Q: Our CEO is concerned about employees who are spouses reporting to one another. Is this legal? Should we have a policy against nepotism? Or should we allow it with some qualifications?
A: I think your CEO’s concerns are warranted. There is no law against employing relatives. In fact, nepotism is quite common in the United States. That said, there are some precautions worth considering.
As a best practice, I generally recommend allowing family members to work together, but not directly report to one another or have access to one another’s confidential employment information. That way you’re free to hire applicants who may be the best fit for your organization, but you avoid potential conflicts and complaints of unfair treatment that can come with direct reporting relationships among relatives.

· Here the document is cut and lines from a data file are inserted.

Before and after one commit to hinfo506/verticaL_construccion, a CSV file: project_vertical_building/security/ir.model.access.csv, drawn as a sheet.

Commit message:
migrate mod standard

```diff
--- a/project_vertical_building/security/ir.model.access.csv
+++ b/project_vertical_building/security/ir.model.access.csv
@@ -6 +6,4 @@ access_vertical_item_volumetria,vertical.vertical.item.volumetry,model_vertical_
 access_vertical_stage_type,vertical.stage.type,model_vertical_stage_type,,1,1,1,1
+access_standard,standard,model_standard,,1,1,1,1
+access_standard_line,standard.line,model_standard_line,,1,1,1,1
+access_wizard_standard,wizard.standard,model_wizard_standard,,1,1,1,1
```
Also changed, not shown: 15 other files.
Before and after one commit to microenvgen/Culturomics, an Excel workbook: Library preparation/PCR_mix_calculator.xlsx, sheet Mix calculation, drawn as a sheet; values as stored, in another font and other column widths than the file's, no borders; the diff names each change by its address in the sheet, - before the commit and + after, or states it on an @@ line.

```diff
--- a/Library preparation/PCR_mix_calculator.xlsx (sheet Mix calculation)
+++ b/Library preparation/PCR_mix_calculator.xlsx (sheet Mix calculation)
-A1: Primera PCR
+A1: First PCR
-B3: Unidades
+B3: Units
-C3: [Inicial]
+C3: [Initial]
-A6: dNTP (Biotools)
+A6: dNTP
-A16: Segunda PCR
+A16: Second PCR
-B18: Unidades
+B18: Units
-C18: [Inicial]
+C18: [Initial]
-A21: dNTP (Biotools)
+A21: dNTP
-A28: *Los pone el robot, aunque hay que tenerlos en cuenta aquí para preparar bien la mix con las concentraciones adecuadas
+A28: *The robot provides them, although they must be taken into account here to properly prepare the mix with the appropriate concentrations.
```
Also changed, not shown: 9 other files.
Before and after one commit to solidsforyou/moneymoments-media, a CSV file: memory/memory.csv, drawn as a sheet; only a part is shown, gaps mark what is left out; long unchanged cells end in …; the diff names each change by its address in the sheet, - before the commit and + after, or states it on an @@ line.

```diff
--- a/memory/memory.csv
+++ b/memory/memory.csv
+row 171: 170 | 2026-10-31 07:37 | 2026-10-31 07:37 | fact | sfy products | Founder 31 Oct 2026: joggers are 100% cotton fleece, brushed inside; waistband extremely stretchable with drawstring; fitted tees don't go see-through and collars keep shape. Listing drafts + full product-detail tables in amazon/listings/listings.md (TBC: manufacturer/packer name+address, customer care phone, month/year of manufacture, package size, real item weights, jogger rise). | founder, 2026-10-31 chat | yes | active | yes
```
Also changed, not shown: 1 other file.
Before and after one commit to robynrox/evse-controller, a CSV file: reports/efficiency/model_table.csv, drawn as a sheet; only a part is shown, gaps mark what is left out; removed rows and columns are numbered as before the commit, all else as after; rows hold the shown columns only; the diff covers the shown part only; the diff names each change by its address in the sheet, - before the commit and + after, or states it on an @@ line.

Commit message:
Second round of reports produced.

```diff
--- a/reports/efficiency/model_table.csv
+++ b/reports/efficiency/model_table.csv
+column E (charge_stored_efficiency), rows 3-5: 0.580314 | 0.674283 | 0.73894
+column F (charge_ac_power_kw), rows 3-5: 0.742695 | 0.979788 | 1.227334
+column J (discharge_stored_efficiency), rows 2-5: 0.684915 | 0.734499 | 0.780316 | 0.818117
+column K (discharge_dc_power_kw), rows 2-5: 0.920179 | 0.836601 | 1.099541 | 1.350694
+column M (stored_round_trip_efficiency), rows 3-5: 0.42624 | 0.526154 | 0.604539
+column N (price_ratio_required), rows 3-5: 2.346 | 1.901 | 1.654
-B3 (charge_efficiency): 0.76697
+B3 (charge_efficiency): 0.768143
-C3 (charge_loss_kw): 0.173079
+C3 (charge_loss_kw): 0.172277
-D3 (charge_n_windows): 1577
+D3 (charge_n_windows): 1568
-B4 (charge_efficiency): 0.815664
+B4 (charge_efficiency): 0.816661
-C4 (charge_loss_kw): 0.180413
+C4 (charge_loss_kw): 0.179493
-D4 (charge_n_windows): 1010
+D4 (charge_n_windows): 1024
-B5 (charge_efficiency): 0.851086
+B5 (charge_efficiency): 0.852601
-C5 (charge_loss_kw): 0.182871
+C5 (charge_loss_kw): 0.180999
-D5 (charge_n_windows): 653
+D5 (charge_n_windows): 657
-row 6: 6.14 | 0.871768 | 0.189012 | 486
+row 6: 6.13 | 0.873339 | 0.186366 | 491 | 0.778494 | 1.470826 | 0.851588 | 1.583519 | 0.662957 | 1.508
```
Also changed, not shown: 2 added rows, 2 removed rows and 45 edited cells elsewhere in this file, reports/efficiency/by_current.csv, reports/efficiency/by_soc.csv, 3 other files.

It’s worth noting that if you already have relatives reporting to one another, it’s best to not have a policy like this. You don’t want to create a policy that you’re already violating!
Exceptions are regularly made for minor children of employees who may be hired to do something fairly simple over summer or winter breaks and often will report directly to their parent. This situation is less problematic because the parents are in charge of their children outside of work and their working relationship is temporary.
When creating your policy, make sure it clearly states which relationships you allow and do not allow, and what will happen if a relationship arises after hiring (e.g. a marriage of a supervisor and subordinate who met at work). Then make sure you follow it consistently.